Exercise directions
Search the records for the string "import", and show each line where it appears.

Task material
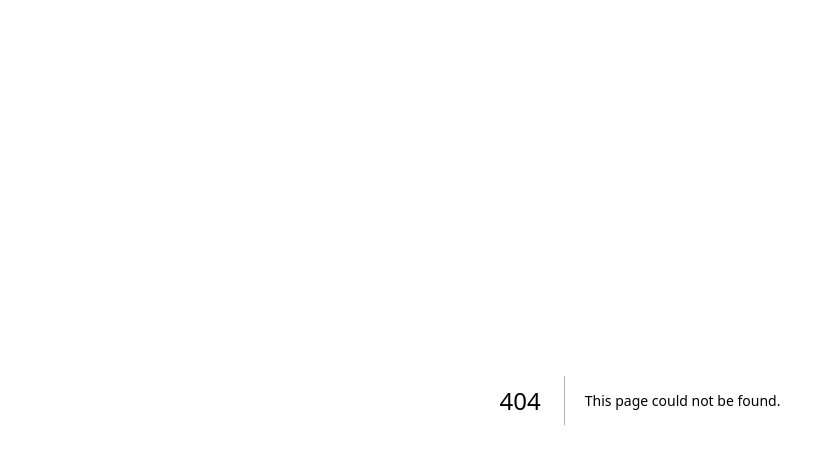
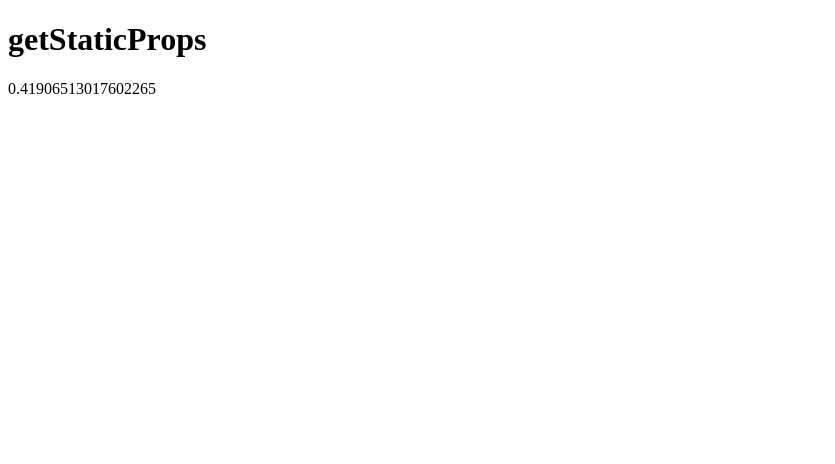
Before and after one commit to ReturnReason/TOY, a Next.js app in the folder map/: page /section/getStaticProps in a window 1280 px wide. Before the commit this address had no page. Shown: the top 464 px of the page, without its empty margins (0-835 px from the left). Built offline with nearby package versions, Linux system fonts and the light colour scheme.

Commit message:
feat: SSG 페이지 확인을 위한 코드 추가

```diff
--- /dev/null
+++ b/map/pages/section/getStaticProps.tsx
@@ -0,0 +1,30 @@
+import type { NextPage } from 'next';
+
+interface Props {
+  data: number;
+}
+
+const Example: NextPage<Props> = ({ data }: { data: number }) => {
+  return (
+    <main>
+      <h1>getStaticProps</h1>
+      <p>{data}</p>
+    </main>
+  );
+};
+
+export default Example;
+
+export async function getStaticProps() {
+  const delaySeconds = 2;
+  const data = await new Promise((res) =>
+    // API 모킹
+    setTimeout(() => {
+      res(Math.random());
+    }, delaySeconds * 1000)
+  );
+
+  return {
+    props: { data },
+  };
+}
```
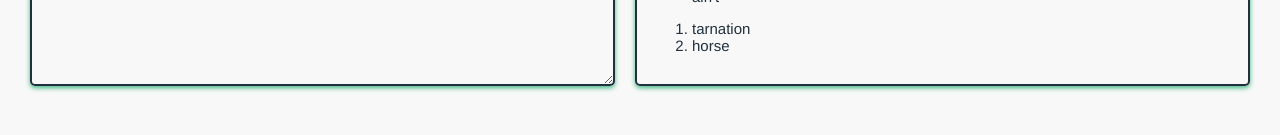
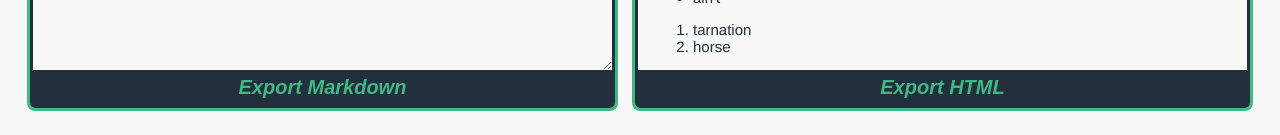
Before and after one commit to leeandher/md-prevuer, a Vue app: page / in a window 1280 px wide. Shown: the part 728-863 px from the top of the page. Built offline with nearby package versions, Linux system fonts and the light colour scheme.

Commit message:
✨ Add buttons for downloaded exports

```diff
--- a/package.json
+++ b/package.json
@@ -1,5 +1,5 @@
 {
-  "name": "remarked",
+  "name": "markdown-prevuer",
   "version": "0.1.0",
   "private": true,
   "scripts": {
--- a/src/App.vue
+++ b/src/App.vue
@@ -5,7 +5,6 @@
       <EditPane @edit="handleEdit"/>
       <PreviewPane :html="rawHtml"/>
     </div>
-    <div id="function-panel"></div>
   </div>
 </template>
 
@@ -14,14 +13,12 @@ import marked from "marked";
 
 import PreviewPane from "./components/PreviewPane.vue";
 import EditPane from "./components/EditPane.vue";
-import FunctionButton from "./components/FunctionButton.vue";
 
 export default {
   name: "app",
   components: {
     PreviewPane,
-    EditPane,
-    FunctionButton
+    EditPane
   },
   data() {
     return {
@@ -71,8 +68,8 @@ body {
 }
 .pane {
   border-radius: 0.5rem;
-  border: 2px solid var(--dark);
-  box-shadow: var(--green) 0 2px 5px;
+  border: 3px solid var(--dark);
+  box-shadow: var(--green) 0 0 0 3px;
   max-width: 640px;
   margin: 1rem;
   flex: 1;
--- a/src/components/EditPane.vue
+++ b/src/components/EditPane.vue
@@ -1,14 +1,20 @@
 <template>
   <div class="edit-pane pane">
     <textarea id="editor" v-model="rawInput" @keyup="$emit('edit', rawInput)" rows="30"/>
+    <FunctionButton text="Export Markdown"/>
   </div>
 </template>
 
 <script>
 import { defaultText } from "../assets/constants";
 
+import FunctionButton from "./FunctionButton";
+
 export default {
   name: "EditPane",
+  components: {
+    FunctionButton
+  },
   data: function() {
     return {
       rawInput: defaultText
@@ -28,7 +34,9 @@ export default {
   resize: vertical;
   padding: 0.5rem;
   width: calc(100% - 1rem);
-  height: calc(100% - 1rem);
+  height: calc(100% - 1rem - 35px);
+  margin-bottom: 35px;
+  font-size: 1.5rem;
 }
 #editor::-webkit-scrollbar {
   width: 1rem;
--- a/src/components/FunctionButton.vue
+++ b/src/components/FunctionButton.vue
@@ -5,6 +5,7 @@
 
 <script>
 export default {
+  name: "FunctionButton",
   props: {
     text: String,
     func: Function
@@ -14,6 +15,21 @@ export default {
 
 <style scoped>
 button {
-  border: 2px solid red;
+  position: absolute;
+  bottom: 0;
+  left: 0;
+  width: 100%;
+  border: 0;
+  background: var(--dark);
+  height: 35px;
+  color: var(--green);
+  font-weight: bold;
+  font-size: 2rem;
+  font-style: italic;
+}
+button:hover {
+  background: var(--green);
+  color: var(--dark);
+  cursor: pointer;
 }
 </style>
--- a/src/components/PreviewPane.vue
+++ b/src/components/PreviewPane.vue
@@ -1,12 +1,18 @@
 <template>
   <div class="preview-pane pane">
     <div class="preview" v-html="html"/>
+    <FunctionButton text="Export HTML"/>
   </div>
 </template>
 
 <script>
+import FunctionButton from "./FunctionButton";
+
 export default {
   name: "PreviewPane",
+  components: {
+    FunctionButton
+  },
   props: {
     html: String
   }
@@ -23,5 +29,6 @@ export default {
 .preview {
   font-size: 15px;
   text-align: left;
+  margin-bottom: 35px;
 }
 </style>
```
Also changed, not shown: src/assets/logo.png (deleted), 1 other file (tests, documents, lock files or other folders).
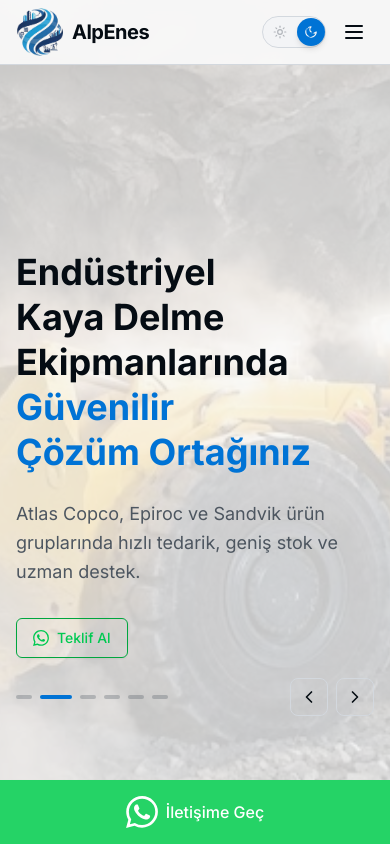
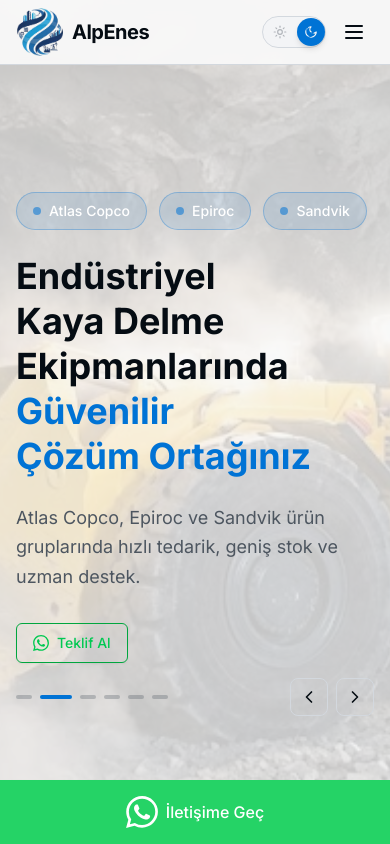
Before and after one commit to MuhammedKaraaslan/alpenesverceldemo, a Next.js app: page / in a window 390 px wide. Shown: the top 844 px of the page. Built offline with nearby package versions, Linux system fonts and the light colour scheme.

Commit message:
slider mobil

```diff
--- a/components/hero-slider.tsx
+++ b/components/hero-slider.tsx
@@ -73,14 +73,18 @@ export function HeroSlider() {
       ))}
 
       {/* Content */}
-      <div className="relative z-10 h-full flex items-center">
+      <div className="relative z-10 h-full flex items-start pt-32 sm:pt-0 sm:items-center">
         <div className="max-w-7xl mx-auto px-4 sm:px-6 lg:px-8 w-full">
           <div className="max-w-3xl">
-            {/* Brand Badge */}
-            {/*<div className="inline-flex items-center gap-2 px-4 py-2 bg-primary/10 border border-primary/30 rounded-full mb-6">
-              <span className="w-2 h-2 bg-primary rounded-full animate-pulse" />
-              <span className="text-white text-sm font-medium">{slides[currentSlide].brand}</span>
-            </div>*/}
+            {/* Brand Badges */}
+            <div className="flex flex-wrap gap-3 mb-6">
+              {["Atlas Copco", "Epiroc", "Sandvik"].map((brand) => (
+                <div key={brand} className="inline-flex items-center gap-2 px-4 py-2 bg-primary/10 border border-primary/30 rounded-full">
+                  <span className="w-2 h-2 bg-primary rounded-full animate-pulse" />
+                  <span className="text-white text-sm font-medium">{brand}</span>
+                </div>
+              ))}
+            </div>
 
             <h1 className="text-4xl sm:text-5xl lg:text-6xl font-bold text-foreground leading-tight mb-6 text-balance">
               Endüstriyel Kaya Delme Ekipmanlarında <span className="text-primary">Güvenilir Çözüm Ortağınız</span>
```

Worked solution
+import type { NextPage } from 'next';
@@ -14,14 +13,12 @@ import marked from "marked";
 import PreviewPane from "./components/PreviewPane.vue";
 import EditPane from "./components/EditPane.vue";
-import FunctionButton from "./components/FunctionButton.vue";
 import { defaultText } from "../assets/constants";
+import FunctionButton from "./FunctionButton";
+import FunctionButton from "./FunctionButton";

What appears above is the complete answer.